Just like other animals, the cute and fluffy guinea pigs make several kinds of sounds to communicate.
Get acquainted with their language so you can understand your cavies better!
Do Guinea Pigs Make Sounds?
Guinea pigs love to socialize and make some noise!
They talk to themselves, their fellow cavies, and human beings, and they have a wide range of sounds to do just that.
Every guinea pig has its own actual sound quality, depending on its size and breed.
Here are the different sounds they make and what they mean.
What Sounds Do They Make, and What Do They Mean?
It’s often high-pitched and means, “Mom, Dad, I’m hungry!” When you approach it with its favorite munchies, it “wheeks” excitedly.
Guinea pigs only learned to make this sound as they were being domesticated.
They only make this sound to communicate with their humans.
A guinea pig’s purr is deep, low, and constant, like that of a cat, though it sounds more like a combination of a cat’s purr and a frog’s “ribbit.”
You’ll most likely hear this when your pet or stroke your cavy.
It’s a sign of contentment; your guinea pig simply lets you know all is well in their world.
This purr is a sound only guinea pigs can make, thanks to their throats’ structures.

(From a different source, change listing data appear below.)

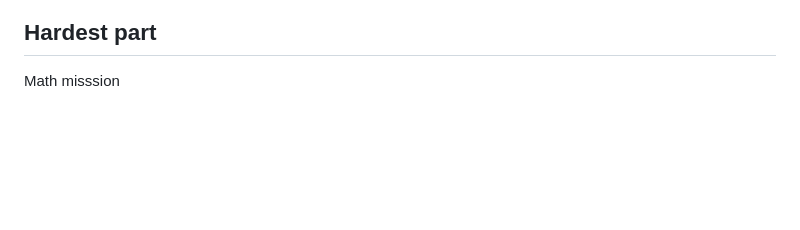
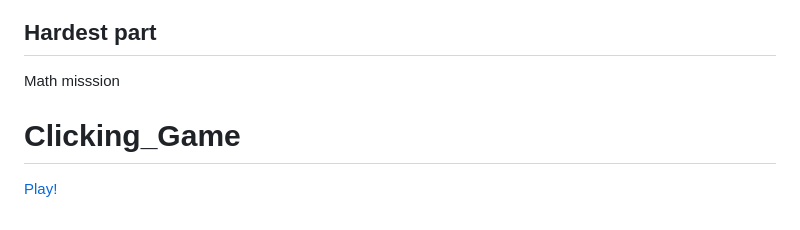
Before and after one commit to Elisssssssa/Elisssssssa.github.io, a Markdown page: index.md, the part around the change. Rendered like a GitHub page; blank space fills up the shorter version.

```diff
--- a/index.md
+++ b/index.md
@@ -127,3 +127,9 @@ Math mission and Pickup
 Hardest part
 ------------------------------------
 Math misssion
+
+
+
+Clicking_Game
+================================================
+[Play!](clicking_game_webgl/index.html)
```
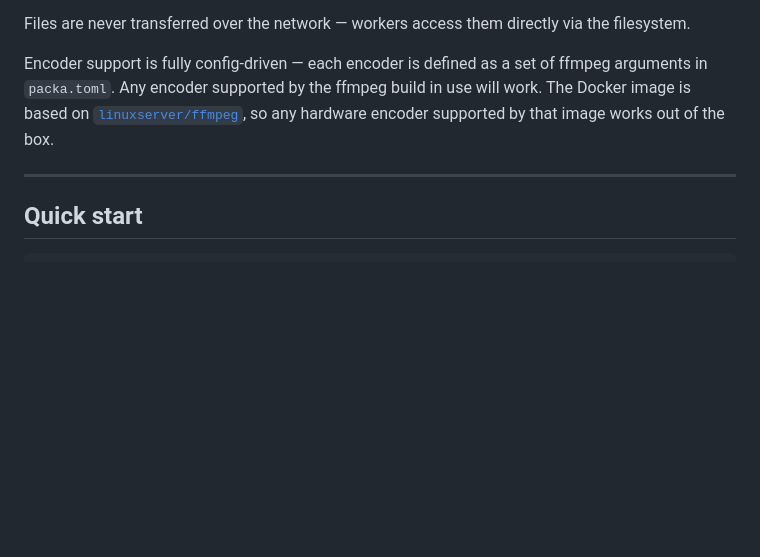
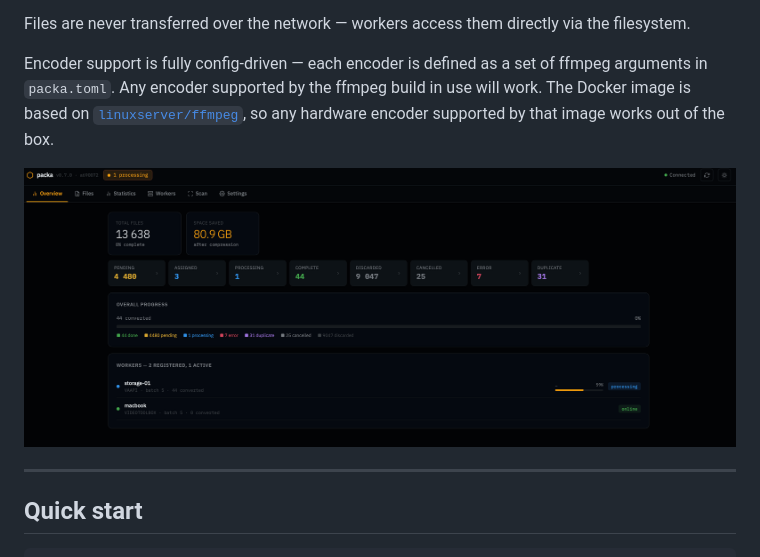
Before and after one commit to planeturban/packa, a Markdown page: README.md, the part around the change. GitHub-like rendering; pictures changed too: docs/assets/packa_screenshot.png (added); blank space fills up the shorter version.

```diff
--- a/README.md
+++ b/README.md
@@ -7,6 +7,8 @@ Packa is a distributed video conversion system. A **master** node manages a queu
 Files are never transferred over the network — workers access them directly via the filesystem.
 
 Encoder support is fully config-driven — each encoder is defined as a set of ffmpeg arguments in `packa.toml`. Any encoder supported by the ffmpeg build in use will work. The Docker image is based on [`linuxserver/ffmpeg`](https://github.com/linuxserver/docker-ffmpeg), so any hardware encoder supported by that image works out of the box.
+
+![Packa dashboard](docs/assets/packa_screenshot.png)
 
 ---
 
```
Also changed, not shown: 2 other files.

Other animals can’t produce it.
Cooing is usually associated with birds, but guinea pigs do it, too! You’ll hear a mother guinea pig coo at her babies.
Your cavy will also coo at you as a sign of endearment. A cooing guinea pig is a happy guinea pig.
Like purring, “chutting” over and over again also means your guinea pig is happy.
Sometimes, their purrs and “chuts” happen simultaneously; other times, the purrs are interspersed with “chuts” or vice versa.
Guinea pigs need to feel comfortable and safe in their home before you could hear them “chut,” though.
Also, not all guinea pigs make this sound.
It’s a mating call! It’s very similar to purring, but it’s in a much lower pitch and has a vibrato effect.
A male guinea pig will usually walk around with a slight swagger and make this sound, as if telling his crush, “Hey there, beautiful” (wink).
A female cavy “rumbles,” too, to tell the male that she’s ready to mate.
That might not sound so threatening coming from such an adorable little critter, but when your guinea pig growls, keep your fingers off it!
In the wild, cavies growl in response to predators or other signs of danger.
At home, it might be due to changes in their diet or environment—guinea pigs are typically resistant to change.
When your guinea pig squeals, it feels hurt or threatened. You’ll most likely hear it when your cavy’s ill, other guinea pigs are fighting, or if someone has died.
Your guinea pig might also squeal on your way to the vet. They’re not used to the new environment or the new people they meet.
Regularly visiting the vet will help ease your cavy’s anxiety.
It sounds like rapid squeaks with teeth grinding or gnashing. Male guinea pigs make this sound in aggression.
You’ll often hear this before they fight. Usually associated with anger and dominance, teeth chattering means the cavy is marking its territory, especially when it lives with another guinea pig in one cage.
In that case, take the cavy out for some time before reintroducing it to the other.
It sounds like a high-pitched moan and means the guinea pig is unhappy and doesn’t like what you’re doing.
Maybe you’re holding it the wrong way, or you’ve interrupted it in the middle of deep sleep.
Guinea pigs are articulate, and understanding their sounds will help you establish a deeper bond with your pet cavy.
Listen to more guinea pig sounds here!